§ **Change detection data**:

----

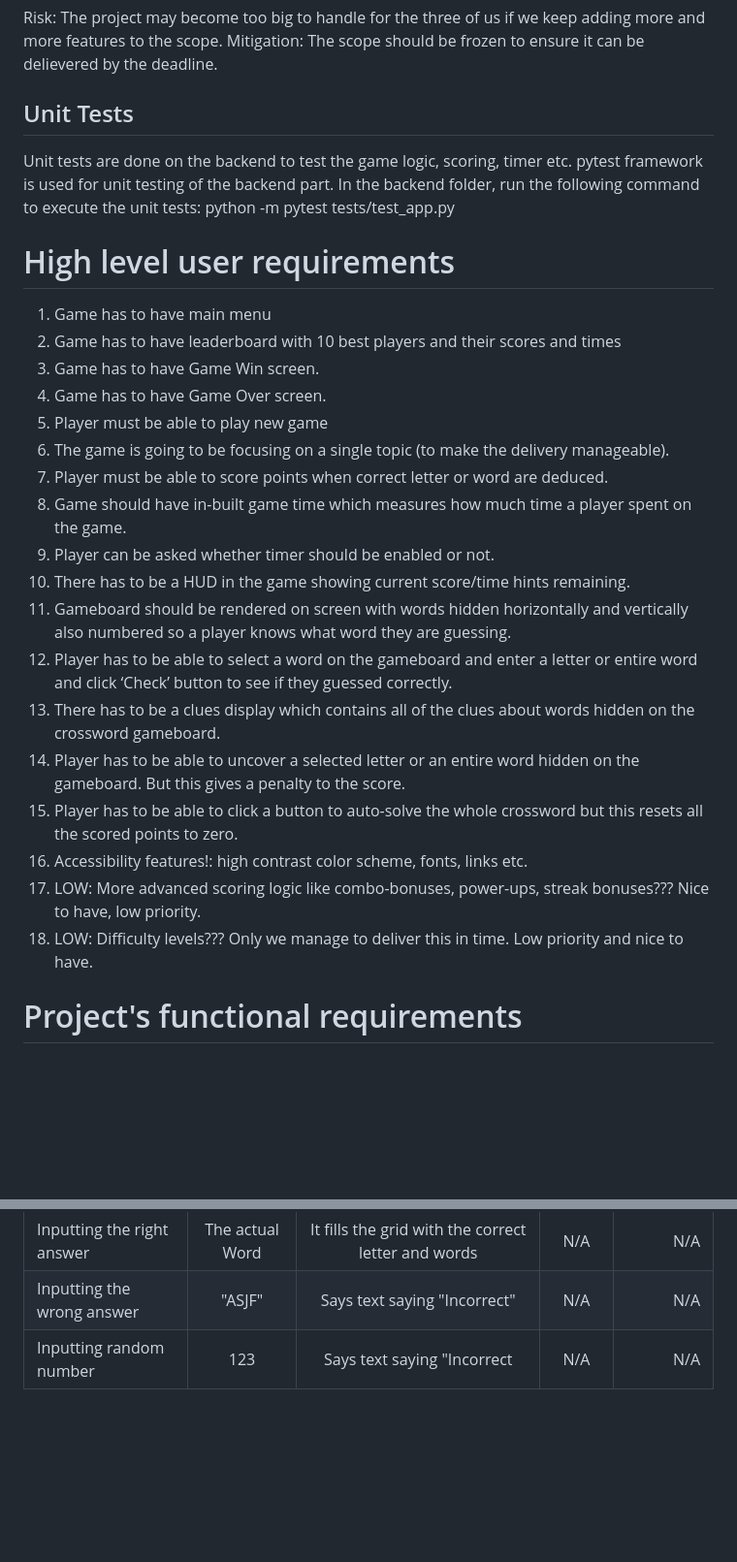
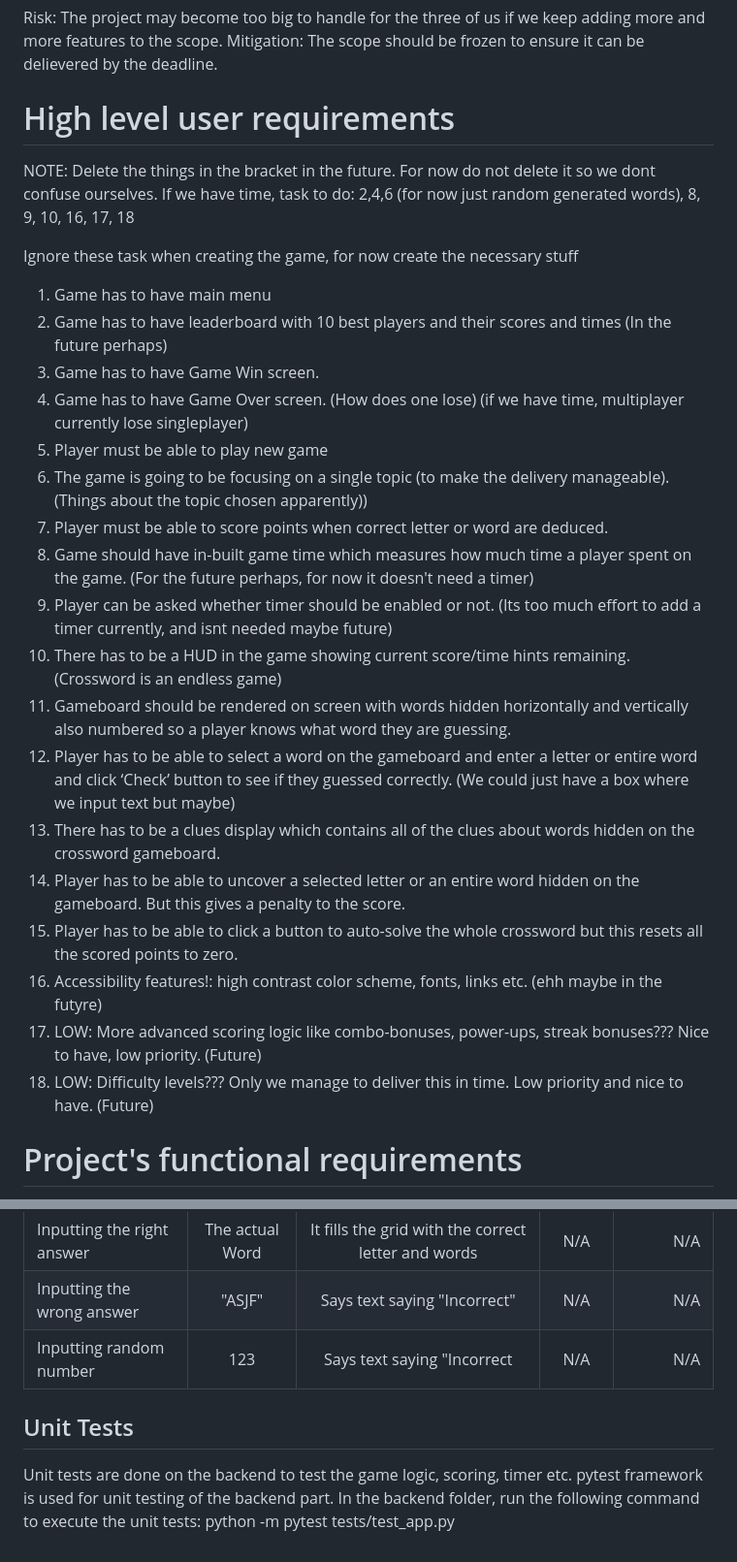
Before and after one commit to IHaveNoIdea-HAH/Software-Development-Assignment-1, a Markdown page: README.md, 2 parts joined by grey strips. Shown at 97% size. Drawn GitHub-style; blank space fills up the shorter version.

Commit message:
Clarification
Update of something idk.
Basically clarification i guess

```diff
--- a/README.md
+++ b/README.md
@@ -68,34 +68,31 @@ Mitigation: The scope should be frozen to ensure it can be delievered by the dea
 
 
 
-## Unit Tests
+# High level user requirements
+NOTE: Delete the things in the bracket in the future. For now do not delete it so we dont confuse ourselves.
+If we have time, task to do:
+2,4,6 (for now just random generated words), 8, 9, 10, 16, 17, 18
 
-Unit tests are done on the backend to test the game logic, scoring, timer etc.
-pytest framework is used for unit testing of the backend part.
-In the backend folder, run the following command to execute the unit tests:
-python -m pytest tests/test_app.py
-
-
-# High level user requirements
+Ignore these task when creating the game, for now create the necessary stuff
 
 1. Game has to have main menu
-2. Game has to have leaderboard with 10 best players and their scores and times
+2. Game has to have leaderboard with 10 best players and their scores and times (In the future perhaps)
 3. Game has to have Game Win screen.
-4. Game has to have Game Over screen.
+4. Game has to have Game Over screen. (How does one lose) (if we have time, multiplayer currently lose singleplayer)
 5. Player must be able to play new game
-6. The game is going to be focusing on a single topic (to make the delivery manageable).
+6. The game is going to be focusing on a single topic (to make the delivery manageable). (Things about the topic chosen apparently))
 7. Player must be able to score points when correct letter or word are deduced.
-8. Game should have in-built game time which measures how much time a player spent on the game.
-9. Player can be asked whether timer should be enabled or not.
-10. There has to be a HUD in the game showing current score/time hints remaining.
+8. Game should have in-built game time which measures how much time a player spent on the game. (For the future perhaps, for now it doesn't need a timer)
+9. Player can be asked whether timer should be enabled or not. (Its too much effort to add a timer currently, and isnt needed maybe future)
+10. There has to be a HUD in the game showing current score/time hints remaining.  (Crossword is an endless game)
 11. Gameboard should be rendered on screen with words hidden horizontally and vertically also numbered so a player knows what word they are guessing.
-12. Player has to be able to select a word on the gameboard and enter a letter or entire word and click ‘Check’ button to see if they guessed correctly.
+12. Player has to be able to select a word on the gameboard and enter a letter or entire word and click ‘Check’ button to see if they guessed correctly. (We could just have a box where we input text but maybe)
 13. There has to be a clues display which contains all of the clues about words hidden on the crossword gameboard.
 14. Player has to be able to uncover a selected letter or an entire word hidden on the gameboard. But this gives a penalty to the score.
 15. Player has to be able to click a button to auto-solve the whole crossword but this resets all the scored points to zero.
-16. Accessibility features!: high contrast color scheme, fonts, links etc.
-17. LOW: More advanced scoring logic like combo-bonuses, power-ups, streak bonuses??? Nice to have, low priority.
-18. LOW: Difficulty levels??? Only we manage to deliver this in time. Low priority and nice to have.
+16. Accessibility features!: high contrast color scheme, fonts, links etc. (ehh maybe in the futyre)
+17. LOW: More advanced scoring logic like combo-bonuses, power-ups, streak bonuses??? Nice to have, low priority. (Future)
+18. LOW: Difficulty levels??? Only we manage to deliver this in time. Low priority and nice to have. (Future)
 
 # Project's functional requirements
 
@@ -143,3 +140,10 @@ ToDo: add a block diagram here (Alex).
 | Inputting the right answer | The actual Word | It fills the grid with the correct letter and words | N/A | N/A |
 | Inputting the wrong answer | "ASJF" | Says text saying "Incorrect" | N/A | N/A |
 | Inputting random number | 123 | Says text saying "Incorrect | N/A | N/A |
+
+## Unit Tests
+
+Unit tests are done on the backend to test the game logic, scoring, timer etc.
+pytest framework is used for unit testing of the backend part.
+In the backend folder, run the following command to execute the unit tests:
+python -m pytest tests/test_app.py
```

----

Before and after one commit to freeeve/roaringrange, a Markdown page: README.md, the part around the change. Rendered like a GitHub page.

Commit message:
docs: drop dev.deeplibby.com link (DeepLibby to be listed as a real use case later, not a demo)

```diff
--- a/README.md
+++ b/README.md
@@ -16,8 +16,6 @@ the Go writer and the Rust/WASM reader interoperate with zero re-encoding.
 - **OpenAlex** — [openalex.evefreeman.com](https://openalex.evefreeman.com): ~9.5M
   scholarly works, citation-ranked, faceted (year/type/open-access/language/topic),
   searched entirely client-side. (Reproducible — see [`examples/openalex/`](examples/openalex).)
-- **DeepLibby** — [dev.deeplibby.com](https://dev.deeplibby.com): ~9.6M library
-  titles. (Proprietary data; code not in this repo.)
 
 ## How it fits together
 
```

----

§ **The task**: Reproduce each line of the entries in which the word "going" is found.

§ **Solution to the exercise**:
-6. The game is going to be focusing on a single topic (to make the delivery manageable).
+6. The game is going to be focusing on a single topic (to make the delivery manageable). (Things about the topic chosen apparently))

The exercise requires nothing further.